By Ben Arnoldy
To gain American citizenship, immigrants must be able to
answer such questions as: What was the 49th state added
to our Union What color are the stars on our flag? And who
wrote the Star Spangled Banner?
Sound trivial? The US government thinks so, and plans to
roll out a new pilot test this winter.
It will continue to be an oral test, conducted in English,
and will have 10 questions. Six correct answers will earn
a passing grade. But the content, which is tightly under
wraps, is expected to shun simple historical facts about
America that can be recounted in a few words for more explanation
about the principles of American democracy, such as freedom.
The changes raise the bar - critics say too high - for immigrants
to show not only that they care enough to study for a test,
but also that they understand and share American values.
Behind the shift is rising anxiety among Americans about
high levels of immigration and European troubles with large,
unassimilated communities, say observers.
"Whenever there is a large number of immigrants, people
talk about having an assimilation policy," says John
Fonte, a senior fellow at the Hudson Institute, a think
tank in Washington. "We've always had an Americanization
policy of some type [but] we haven't so much in the last
20, 30 years.... I'd see this as continuing that tradition,
which Europe did not do."
Immigrant advocacy groups are wary of the changes, which
coincide with a review at the US Citizenship and Immigration
Services (USCIS) agency that is expected to call for a substantial
hike in the $400 citizenship application fees.
"The administration is putting up [another] wall to
citizenship for immigrants between a longer application
process, higher fees, and what may very well be a more difficult
test," says Ali Noorani, of the Massachusetts Immigrant
and Refugee Advocacy Coalition. "Immigration is a culture
war today. Is the way to lessen the rhetoric in that war
to administer a new test?"

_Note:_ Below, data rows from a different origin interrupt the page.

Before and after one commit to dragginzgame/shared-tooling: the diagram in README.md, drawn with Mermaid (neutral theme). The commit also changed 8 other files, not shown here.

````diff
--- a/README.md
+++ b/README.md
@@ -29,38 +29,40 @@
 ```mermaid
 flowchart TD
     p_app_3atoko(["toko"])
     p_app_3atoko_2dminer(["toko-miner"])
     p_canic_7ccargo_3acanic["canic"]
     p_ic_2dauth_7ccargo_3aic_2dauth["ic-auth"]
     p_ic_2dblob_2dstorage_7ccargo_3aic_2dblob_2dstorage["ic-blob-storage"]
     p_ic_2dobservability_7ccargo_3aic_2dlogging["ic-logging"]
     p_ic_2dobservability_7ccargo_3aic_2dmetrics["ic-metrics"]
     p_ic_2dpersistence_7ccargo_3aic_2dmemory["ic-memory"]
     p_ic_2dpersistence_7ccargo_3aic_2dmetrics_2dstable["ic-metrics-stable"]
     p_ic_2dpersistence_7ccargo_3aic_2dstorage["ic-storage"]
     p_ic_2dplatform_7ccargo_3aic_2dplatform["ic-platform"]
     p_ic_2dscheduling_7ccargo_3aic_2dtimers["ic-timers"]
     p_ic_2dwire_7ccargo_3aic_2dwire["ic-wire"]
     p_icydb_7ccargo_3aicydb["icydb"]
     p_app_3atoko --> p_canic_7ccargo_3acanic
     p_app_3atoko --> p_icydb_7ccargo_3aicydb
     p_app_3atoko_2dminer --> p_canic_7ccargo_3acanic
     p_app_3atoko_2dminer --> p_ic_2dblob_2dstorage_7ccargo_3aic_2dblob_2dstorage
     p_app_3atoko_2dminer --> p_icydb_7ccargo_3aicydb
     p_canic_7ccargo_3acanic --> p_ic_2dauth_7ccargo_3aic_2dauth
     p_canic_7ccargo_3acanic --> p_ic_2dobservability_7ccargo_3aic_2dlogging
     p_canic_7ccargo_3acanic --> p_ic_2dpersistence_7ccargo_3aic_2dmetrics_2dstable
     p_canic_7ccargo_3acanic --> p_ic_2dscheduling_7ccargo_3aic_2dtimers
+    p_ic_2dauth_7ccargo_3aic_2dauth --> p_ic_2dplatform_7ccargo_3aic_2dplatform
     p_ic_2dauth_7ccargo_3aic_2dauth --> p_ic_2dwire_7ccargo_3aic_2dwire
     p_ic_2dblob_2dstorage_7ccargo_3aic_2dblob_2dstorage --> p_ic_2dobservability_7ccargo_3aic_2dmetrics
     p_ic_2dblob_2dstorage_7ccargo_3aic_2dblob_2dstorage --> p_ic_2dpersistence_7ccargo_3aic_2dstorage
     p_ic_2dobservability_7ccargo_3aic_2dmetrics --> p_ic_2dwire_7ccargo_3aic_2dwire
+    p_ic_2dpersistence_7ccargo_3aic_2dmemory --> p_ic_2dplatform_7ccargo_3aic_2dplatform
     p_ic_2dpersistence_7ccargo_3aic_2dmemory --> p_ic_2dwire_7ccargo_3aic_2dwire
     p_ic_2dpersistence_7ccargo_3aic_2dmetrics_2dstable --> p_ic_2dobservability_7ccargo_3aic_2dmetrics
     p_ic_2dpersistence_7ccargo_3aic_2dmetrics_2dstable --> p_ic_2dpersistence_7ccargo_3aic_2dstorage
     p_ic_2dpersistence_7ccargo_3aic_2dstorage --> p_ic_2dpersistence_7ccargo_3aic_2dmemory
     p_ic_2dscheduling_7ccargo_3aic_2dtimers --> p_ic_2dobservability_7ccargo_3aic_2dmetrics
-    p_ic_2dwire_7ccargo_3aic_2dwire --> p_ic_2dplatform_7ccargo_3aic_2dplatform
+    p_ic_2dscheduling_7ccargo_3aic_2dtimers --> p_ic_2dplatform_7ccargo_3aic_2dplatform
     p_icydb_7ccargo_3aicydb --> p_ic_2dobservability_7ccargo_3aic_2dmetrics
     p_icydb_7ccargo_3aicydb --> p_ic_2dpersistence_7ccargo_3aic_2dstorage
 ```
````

Mr. Noorani is withholding final judgment on the changes
until they become public Nov. 29.
The revisions are an effort, say officials, to make the
test a more teachable moment - without making it more difficult.
The questions and answers - which will be publicly available
- are expected to draw on concepts in the nation's founding
documents. The pilot will be rolled out on a trial basis
in 10 cities across the country, including Boston . If participants
fail, they can retake the regular test, a test that very
"Look at the Bill of Rights and some of the values
and rights that are enshrined in [it]. Those could possibly
be test question topics [as could] the meaning of democracy,
the meaning of freedom," says Shawn Saucier, spokesman
for the USCIS, adding that some immigrants "come from
a culture, a government, a society that is completely removed
from our concept of government…"
(Courtesy The Christian Science Monitor)